▽

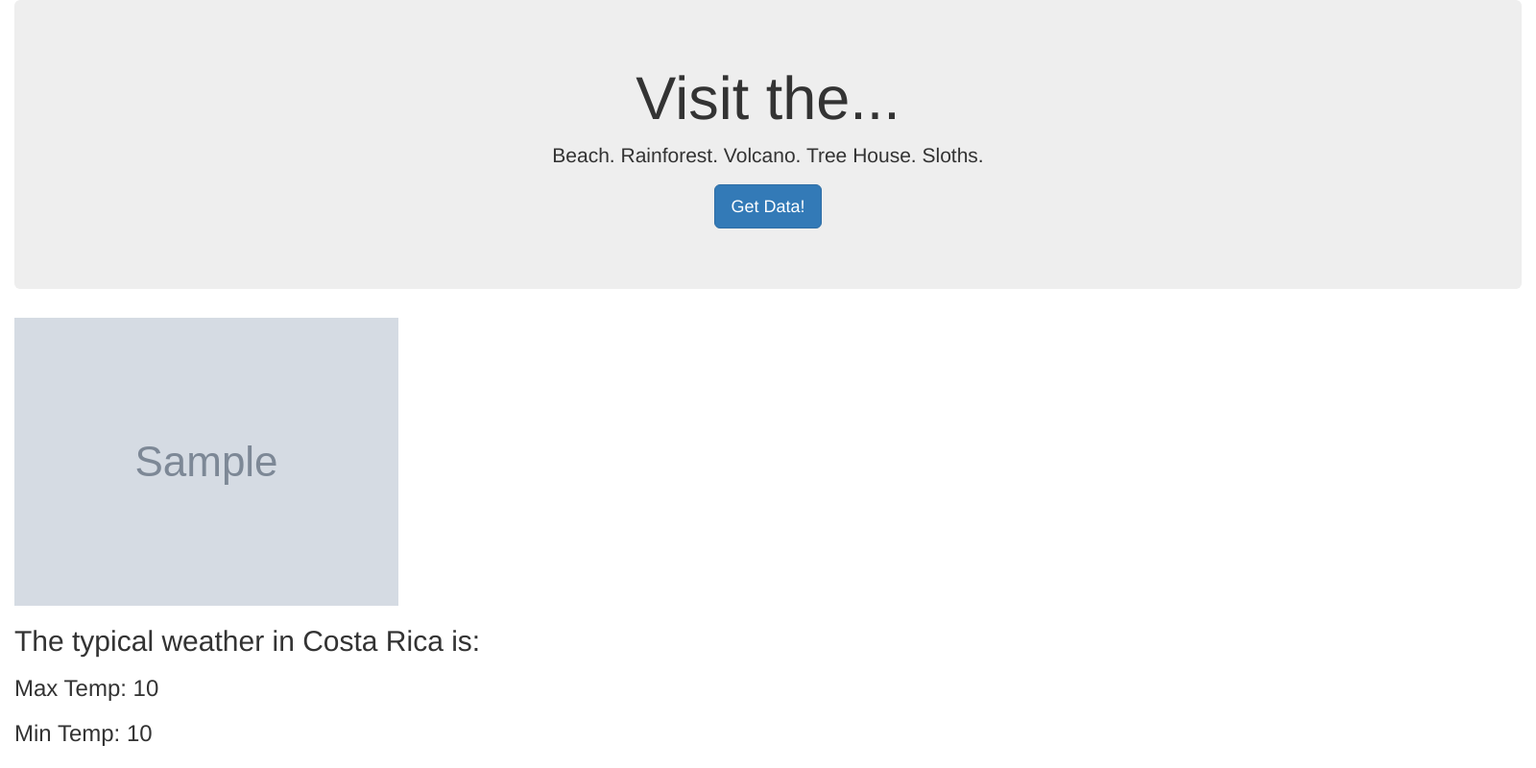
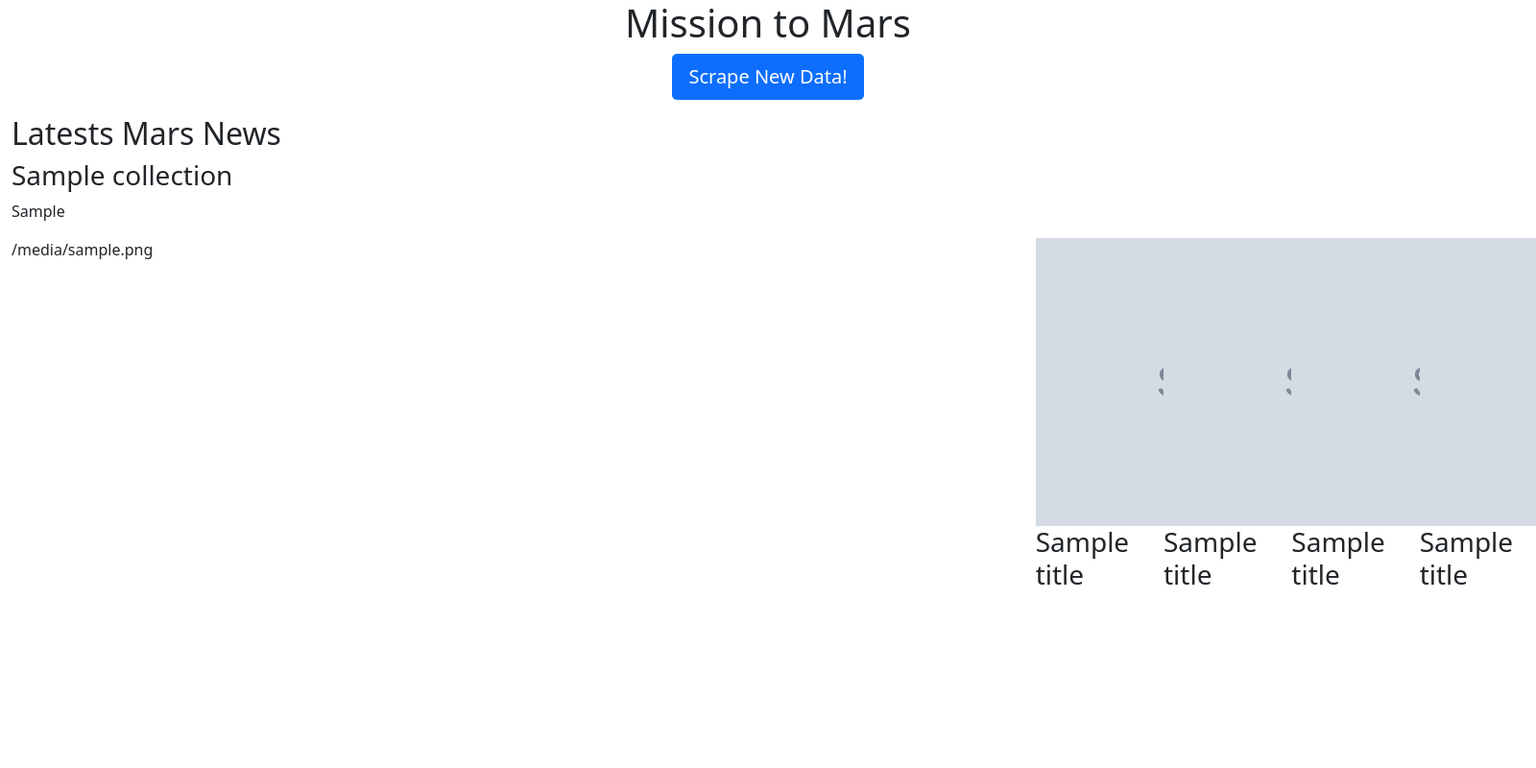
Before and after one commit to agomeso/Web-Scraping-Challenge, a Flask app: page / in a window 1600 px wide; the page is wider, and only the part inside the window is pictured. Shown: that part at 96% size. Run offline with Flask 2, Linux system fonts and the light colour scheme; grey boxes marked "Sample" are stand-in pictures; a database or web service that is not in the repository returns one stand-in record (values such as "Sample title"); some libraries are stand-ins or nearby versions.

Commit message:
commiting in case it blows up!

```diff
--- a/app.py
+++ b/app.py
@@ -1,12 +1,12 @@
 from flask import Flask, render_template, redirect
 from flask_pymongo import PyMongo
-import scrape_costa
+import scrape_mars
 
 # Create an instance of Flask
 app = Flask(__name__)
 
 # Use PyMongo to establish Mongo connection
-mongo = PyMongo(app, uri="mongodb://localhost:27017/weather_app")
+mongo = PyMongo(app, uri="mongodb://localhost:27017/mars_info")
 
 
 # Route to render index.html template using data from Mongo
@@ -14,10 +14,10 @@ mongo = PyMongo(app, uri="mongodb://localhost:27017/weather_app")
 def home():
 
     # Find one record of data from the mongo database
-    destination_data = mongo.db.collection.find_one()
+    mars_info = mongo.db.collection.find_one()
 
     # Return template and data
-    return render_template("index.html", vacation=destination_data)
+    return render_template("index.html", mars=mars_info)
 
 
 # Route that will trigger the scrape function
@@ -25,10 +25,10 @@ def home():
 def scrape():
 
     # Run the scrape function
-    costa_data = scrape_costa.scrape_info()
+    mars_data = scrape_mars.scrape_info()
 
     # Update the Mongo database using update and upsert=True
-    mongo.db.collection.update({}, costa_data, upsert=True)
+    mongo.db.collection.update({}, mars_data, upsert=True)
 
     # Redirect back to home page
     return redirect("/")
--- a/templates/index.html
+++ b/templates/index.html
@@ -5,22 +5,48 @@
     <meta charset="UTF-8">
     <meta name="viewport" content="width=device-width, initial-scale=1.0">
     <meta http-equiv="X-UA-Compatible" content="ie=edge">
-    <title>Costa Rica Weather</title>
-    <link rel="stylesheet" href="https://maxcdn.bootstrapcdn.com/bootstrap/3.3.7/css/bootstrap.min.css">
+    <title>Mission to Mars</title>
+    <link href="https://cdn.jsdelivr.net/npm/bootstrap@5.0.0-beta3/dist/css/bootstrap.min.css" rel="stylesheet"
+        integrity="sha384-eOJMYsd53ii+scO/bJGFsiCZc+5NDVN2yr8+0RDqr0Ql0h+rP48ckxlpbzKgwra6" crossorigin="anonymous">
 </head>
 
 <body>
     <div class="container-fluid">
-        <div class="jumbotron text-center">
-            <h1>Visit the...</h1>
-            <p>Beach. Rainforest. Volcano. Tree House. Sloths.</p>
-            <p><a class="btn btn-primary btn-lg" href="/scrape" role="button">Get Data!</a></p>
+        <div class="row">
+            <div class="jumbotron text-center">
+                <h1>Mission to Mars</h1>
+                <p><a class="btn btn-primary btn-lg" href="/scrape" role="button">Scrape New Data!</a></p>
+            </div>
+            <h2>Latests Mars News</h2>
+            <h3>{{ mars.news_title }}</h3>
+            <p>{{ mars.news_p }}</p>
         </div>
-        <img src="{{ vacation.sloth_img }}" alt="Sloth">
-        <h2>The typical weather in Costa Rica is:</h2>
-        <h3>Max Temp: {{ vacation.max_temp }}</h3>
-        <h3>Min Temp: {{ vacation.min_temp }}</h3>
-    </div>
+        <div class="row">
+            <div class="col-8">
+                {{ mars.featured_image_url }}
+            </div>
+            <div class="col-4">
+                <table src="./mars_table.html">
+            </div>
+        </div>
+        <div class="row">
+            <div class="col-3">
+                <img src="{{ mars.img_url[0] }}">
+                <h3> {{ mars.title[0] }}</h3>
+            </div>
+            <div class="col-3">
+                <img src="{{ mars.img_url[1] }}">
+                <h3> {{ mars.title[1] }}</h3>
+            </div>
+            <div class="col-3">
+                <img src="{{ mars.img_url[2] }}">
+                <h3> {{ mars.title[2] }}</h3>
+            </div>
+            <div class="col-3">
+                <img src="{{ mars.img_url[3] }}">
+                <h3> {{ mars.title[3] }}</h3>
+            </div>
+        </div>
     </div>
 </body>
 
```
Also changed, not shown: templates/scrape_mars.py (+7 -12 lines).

△

Images stay out, but the rest of the records must be retyped exactly.

Solution to this task:
Before and after one commit to agomeso/Web-Scraping-Challenge, a Flask app: page / in a window 1600 px wide; the page is wider, and only the part inside the window is pictured. Shown: that part at 96% size. Run offline with Flask 2, Linux system fonts and the light colour scheme; grey boxes marked "Sample" are stand-in pictures; a database or web service that is not in the repository returns one stand-in record (values such as "Sample title"); some libraries are stand-ins or nearby versions.

Commit message:
commiting in case it blows up!

```diff
--- a/app.py
+++ b/app.py
@@ -1,12 +1,12 @@
 from flask import Flask, render_template, redirect
 from flask_pymongo import PyMongo
-import scrape_costa
+import scrape_mars
 
 # Create an instance of Flask
 app = Flask(__name__)
 
 # Use PyMongo to establish Mongo connection
-mongo = PyMongo(app, uri="mongodb://localhost:27017/weather_app")
+mongo = PyMongo(app, uri="mongodb://localhost:27017/mars_info")
 
 
 # Route to render index.html template using data from Mongo
@@ -14,10 +14,10 @@ mongo = PyMongo(app, uri="mongodb://localhost:27017/weather_app")
 def home():
 
     # Find one record of data from the mongo database
-    destination_data = mongo.db.collection.find_one()
+    mars_info = mongo.db.collection.find_one()
 
     # Return template and data
-    return render_template("index.html", vacation=destination_data)
+    return render_template("index.html", mars=mars_info)
 
 
 # Route that will trigger the scrape function
@@ -25,10 +25,10 @@ def home():
 def scrape():
 
     # Run the scrape function
-    costa_data = scrape_costa.scrape_info()
+    mars_data = scrape_mars.scrape_info()
 
     # Update the Mongo database using update and upsert=True
-    mongo.db.collection.update({}, costa_data, upsert=True)
+    mongo.db.collection.update({}, mars_data, upsert=True)
 
     # Redirect back to home page
     return redirect("/")
--- a/templates/index.html
+++ b/templates/index.html
@@ -5,22 +5,48 @@
     <meta charset="UTF-8">
     <meta name="viewport" content="width=device-width, initial-scale=1.0">
     <meta http-equiv="X-UA-Compatible" content="ie=edge">
-    <title>Costa Rica Weather</title>
-    <link rel="stylesheet" href="https://maxcdn.bootstrapcdn.com/bootstrap/3.3.7/css/bootstrap.min.css">
+    <title>Mission to Mars</title>
+    <link href="https://cdn.jsdelivr.net/npm/bootstrap@5.0.0-beta3/dist/css/bootstrap.min.css" rel="stylesheet"
+        integrity="sha384-eOJMYsd53ii+scO/bJGFsiCZc+5NDVN2yr8+0RDqr0Ql0h+rP48ckxlpbzKgwra6" crossorigin="anonymous">
 </head>
 
 <body>
     <div class="container-fluid">
-        <div class="jumbotron text-center">
-            <h1>Visit the...</h1>
-            <p>Beach. Rainforest. Volcano. Tree House. Sloths.</p>
-            <p><a class="btn btn-primary btn-lg" href="/scrape" role="button">Get Data!</a></p>
+        <div class="row">
+            <div class="jumbotron text-center">
+                <h1>Mission to Mars</h1>
+                <p><a class="btn btn-primary btn-lg" href="/scrape" role="button">Scrape New Data!</a></p>
+            </div>
+            <h2>Latests Mars News</h2>
+            <h3>{{ mars.news_title }}</h3>
+            <p>{{ mars.news_p }}</p>
         </div>
-        <img src="{{ vacation.sloth_img }}" alt="Sloth">
-        <h2>The typical weather in Costa Rica is:</h2>
-        <h3>Max Temp: {{ vacation.max_temp }}</h3>
-        <h3>Min Temp: {{ vacation.min_temp }}</h3>
-    </div>
+        <div class="row">
+            <div class="col-8">
+                {{ mars.featured_image_url }}
+            </div>
+            <div class="col-4">
+                <table src="./mars_table.html">
+            </div>
+        </div>
+        <div class="row">
+            <div class="col-3">
+                <img src="{{ mars.img_url[0] }}">
+                <h3> {{ mars.title[0] }}</h3>
+            </div>
+            <div class="col-3">
+                <img src="{{ mars.img_url[1] }}">
+                <h3> {{ mars.title[1] }}</h3>
+            </div>
+            <div class="col-3">
+                <img src="{{ mars.img_url[2] }}">
+                <h3> {{ mars.title[2] }}</h3>
+            </div>
+            <div class="col-3">
+                <img src="{{ mars.img_url[3] }}">
+                <h3> {{ mars.title[3] }}</h3>
+            </div>
+        </div>
     </div>
 </body>
 
```
Also changed, not shown: templates/scrape_mars.py (+7 -12 lines).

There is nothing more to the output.